This province is synonymous with aloes, one is even featured on its number plates! A day trip to see the region’s aloes should first head to Addo Elephant National Park, where coral aloes dangle their pinky-red bell-shaped flowers. A drive through the park will turn up not just aloes, but also sightings of big game and especially loads of warthogs. Depending on your appetite for driving, you could do a loop through Jansenville, Somerset East and Cookhouse, all known for their aloe displays. Another option is to choose one of the back roads leading to Grahamstown (Makhanda), where the surrounds are aflame with bitter aloes (Aloe ferox). On the way back to PE, the route via Port Alfred and the coast is particularly scenic.

Aloes in the Eastern Cape. Picture by Wikimedia Commons user SA Tourism.
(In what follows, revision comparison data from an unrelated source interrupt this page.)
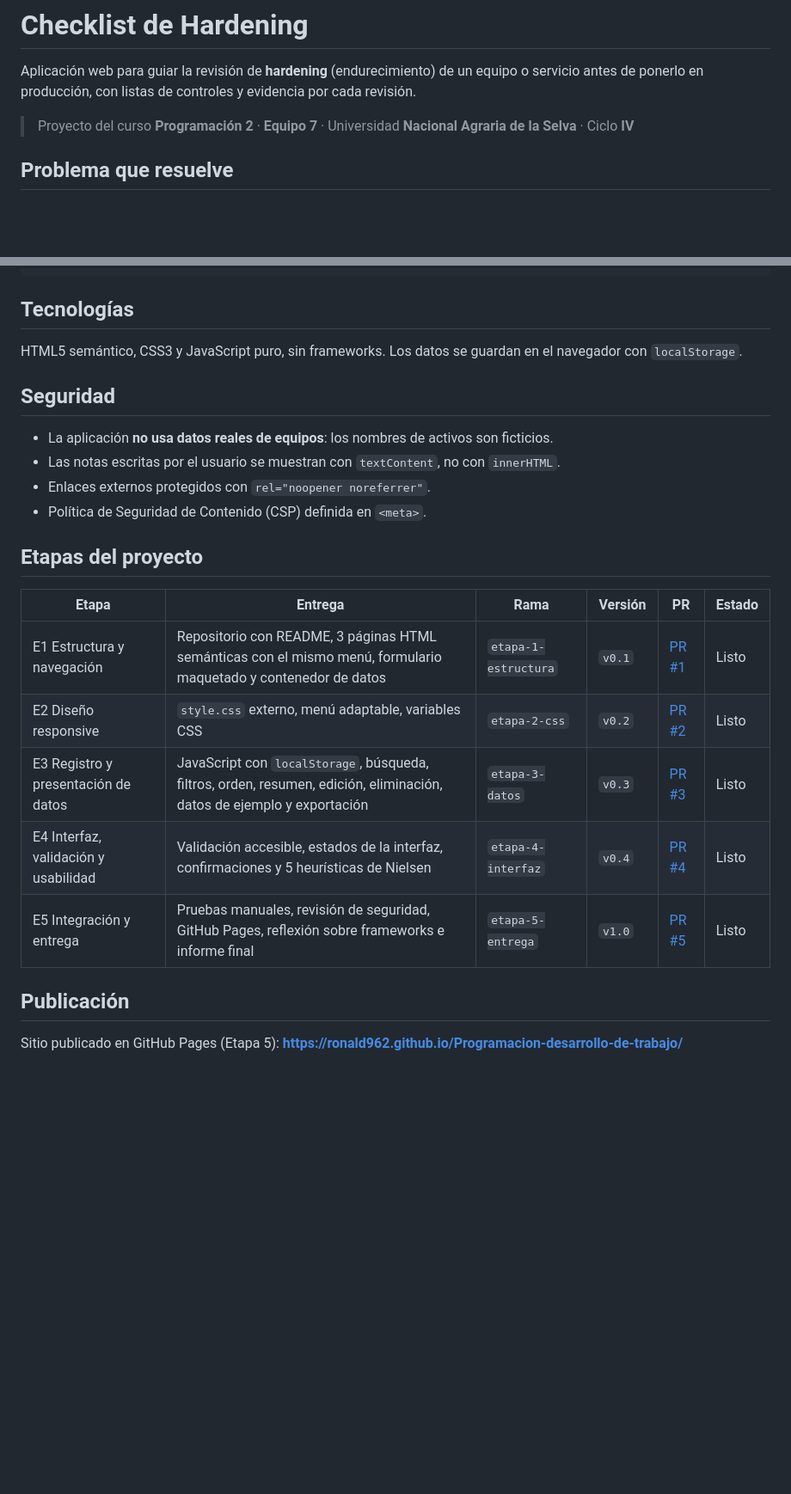
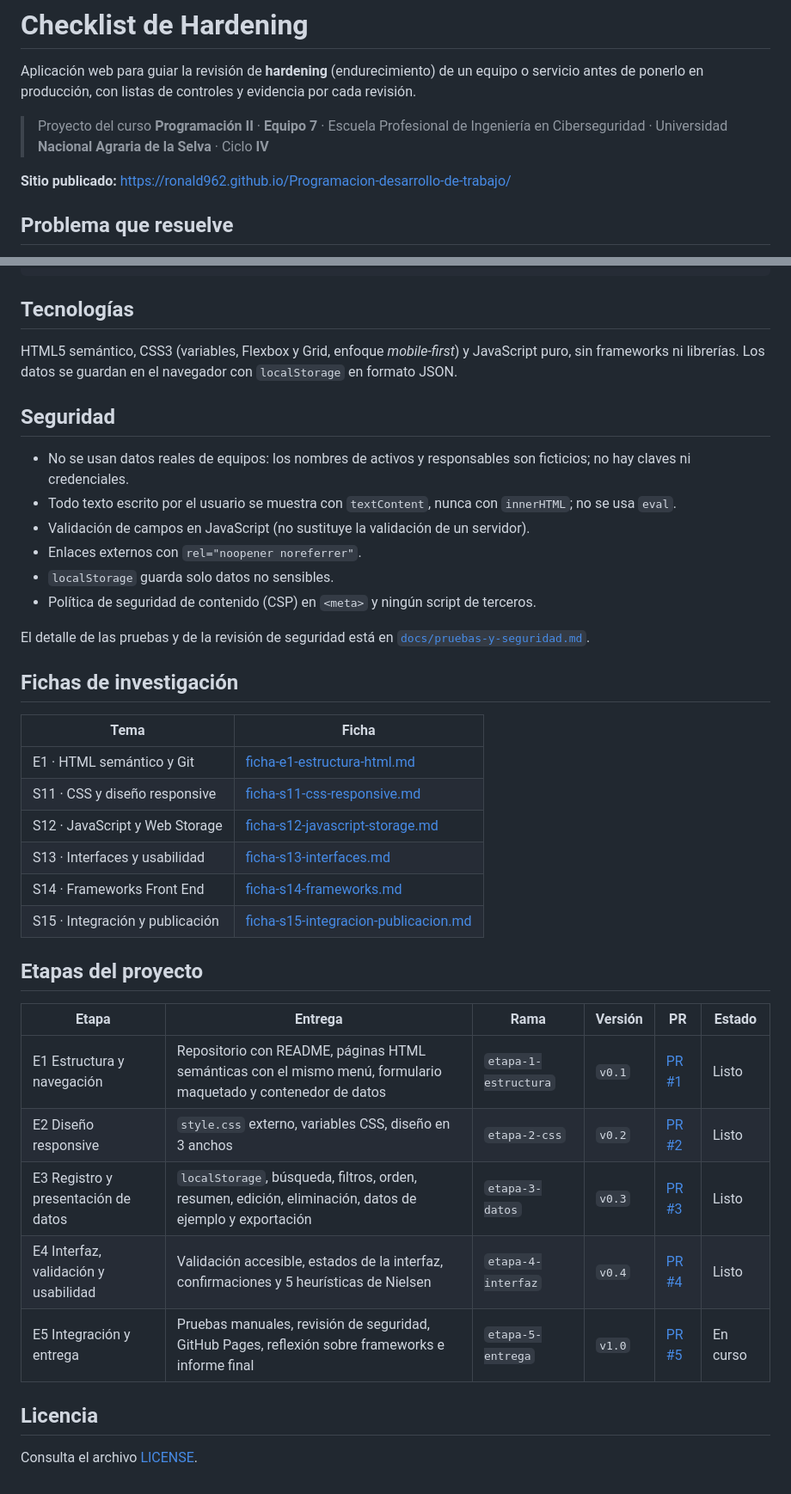
Before and after one commit to ronald962/Programacion-desarrollo-de-trabajo, a Markdown page: README.md, 2 parts joined by grey strips. Shown at 86% size. Drawn GitHub-style; blank space fills up the shorter version.

Commit message:
docs: actualización README con PR, funciones y etapas

```diff
--- a/README.md
+++ b/README.md
@@ -2,7 +2,9 @@
 
 Aplicación web para guiar la revisión de **hardening** (endurecimiento) de un equipo o servicio antes de ponerlo en producción, con listas de controles y evidencia por cada revisión.
 
-> Proyecto del curso **Programación 2** · **Equipo 7** · Universidad **Nacional Agraria de la Selva** · Ciclo **IV**
+> Proyecto del curso **Programación II** · **Equipo 7** · Escuela Profesional de Ingeniería en Ciberseguridad · Universidad **Nacional Agraria de la Selva** · Ciclo **IV**
+
+**Sitio publicado:** [https://ronald962.github.io/Programacion-desarrollo-de-trabajo/](https://ronald962.github.io/Programacion-desarrollo-de-trabajo/)
 
 ## Problema que resuelve
 
@@ -94,25 +110,40 @@ cd Programacion-desarrollo-de-trabajo
 
 ## Tecnologías
 
-HTML5 semántico, CSS3 y JavaScript puro, sin frameworks. Los datos se guardan en el navegador con `localStorage`.
+HTML5 semántico, CSS3 (variables, Flexbox y Grid, enfoque *mobile-first*) y JavaScript puro, sin frameworks ni librerías. Los datos se guardan en el navegador con `localStorage` en formato JSON.
 
 ## Seguridad
 
-- La aplicación **no usa datos reales de equipos**: los nombres de activos son ficticios.
-- Las notas escritas por el usuario se muestran con `textContent`, no con `innerHTML`.
-- Enlaces externos protegidos con `rel="noopener noreferrer"`.
-- Política de Seguridad de Contenido (CSP) definida en `<meta>`.
+- No se usan datos reales de equipos: los nombres de activos y responsables son ficticios; no hay claves ni credenciales.
+- Todo texto escrito por el usuario se muestra con `textContent`, nunca con `innerHTML`; no se usa `eval`.
+- Validación de campos en JavaScript (no sustituye la validación de un servidor).
+- Enlaces externos con `rel="noopener noreferrer"`.
+- `localStorage` guarda solo datos no sensibles.
+- Política de seguridad de contenido (CSP) en `<meta>` y ningún script de terceros.
+
+El detalle de las pruebas y de la revisión de seguridad está en [`docs/pruebas-y-seguridad.md`](docs/pruebas-y-seguridad.md).
+
+## Fichas de investigación
+
+| Tema | Ficha |
+|---|---|
+| E1 · HTML semántico y Git | [ficha-e1-estructura-html.md](docs/investigacion/ficha-e1-estructura-html.md) |
+| S11 · CSS y diseño responsive | [ficha-s11-css-responsive.md](docs/investigacion/ficha-s11-css-responsive.md) |
+| S12 · JavaScript y Web Storage | [ficha-s12-javascript-storage.md](docs/investigacion/ficha-s12-javascript-storage.md) |
+| S13 · Interfaces y usabilidad | [ficha-s13-interfaces.md](docs/investigacion/ficha-s13-interfaces.md) |
+| S14 · Frameworks Front End | [ficha-s14-frameworks.md](docs/investigacion/ficha-s14-frameworks.md) |
+| S15 · Integración y publicación | [ficha-s15-integracion-publicacion.md](docs/investigacion/ficha-s15-integracion-publicacion.md) |
 
 ## Etapas del proyecto
 
 | Etapa | Entrega | Rama | Versión | PR | Estado |
 |---|---|---|---|---|---|
-| E1 Estructura y navegación | Repositorio con README, 3 páginas HTML semánticas con el mismo menú, formulario maquetado y contenedor de datos | `etapa-1-estructura` | `v0.1` | [PR #1](https://github.com/ronald962/Programacion-desarrollo-de-trabajo/pull/1) | Listo |
-| E2 Diseño responsive | `style.css` externo, menú adaptable, variables CSS | `etapa-2-css` | `v0.2` | [PR #2](https://github.com/ronald962/Programacion-desarrollo-de-trabajo/pull/2) | Listo |
-| E3 Registro y presentación de datos | JavaScript con `localStorage`, búsqueda, filtros, orden, resumen, edición, eliminación, datos de ejemplo y exportación | `etapa-3-datos` | `v0.3` | [PR #3](https://github.com/ronald962/Programacion-desarrollo-de-trabajo/pull/3) | Listo |
+| E1 Estructura y navegación | Repositorio con README, páginas HTML semánticas con el mismo menú, formulario maquetado y contenedor de datos | `etapa-1-estructura` | `v0.1` | [PR #1](https://github.com/ronald962/Programacion-desarrollo-de-trabajo/pull/1) | Listo |
+| E2 Diseño responsive | `style.css` externo, variables CSS, diseño en 3 anchos | `etapa-2-css` | `v0.2` | [PR #2](https://github.com/ronald962/Programacion-desarrollo-de-trabajo/pull/2) | Listo |
+| E3 Registro y presentación de datos | `localStorage`, búsqueda, filtros, orden, resumen, edición, eliminación, datos de ejemplo y exportación | `etapa-3-datos` | `v0.3` | [PR #3](https://github.com/ronald962/Programacion-desarrollo-de-trabajo/pull/3) | Listo |
 | E4 Interfaz, validación y usabilidad | Validación accesible, estados de la interfaz, confirmaciones y 5 heurísticas de Nielsen | `etapa-4-interfaz` | `v0.4` | [PR #4](https://github.com/ronald962/Programacion-desarrollo-de-trabajo/pull/4) | Listo |
-| E5 Integración y entrega | Pruebas manuales, revisión de seguridad, GitHub Pages, reflexión sobre frameworks e informe final | `etapa-5-entrega` | `v1.0` | [PR #5](https://github.com/ronald962/Programacion-desarrollo-de-trabajo/pull/5) | Listo |
+| E5 Integración y entrega | Pruebas manuales, revisión de seguridad, GitHub Pages, reflexión sobre frameworks e informe final | `etapa-5-entrega` | `v1.0` | [PR #5](https://github.com/ronald962/Programacion-desarrollo-de-trabajo/pull/5) | En curso |
 
-## Publicación
+## Licencia
 
-Sitio publicado en GitHub Pages (Etapa 5): **[https://ronald962.github.io/Programacion-desarrollo-de-trabajo/](https://ronald962.github.io/Programacion-desarrollo-de-trabajo/)**
+Consulta el archivo [LICENSE](LICENSE).
```
Also changed, not shown: other parts of README.md (+28 -14 lines).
Did you know? Aloe ferox is one of the few plants to appear in San rock art.

In Gauteng

The atmospherically named Skurweberg lies between Johannesburg and Pretoria, its rocky ridges prime real estate for aloes. The road to Pelindaba, the R511, is a ribbon of tar that wends its way past the Hennops River and aloe-studded slopes. Just beyond lies the Magaliesberg, home to the endangered Aloe peglerae. Also known as the fez aloe, this stemless red flower on its round base calls up images of the felt hat perched on a head. You can take an extended drive around the Magaliesberg on country lanes or skirt Hartbeespoort Dam for a shorter circuit. Driving through the tunnel at the dam gives you the sensation of entering into a new world, the big smoke left in your dust.

Aloe peglerae or the Magaliesberg aloe. Picture by Wikimedia Commons user Androstachys.

Over to you: Have you jumped in the car to go looking at aloes, snow, wildflowers? What is your favourite excuse for a scenic drive?

Whether you prefer your Sunday drive along tar or gravel, highways or byways, Tracks4Africa maps cover the full road network. Explore new routes and plan excursions around South Africa using our GPS maps, paper maps or road atlas.

Uncertain about what’s permitted under lockdown? Visit https://sacoronavirus.co.za/faqs/

 

Let us know about your experience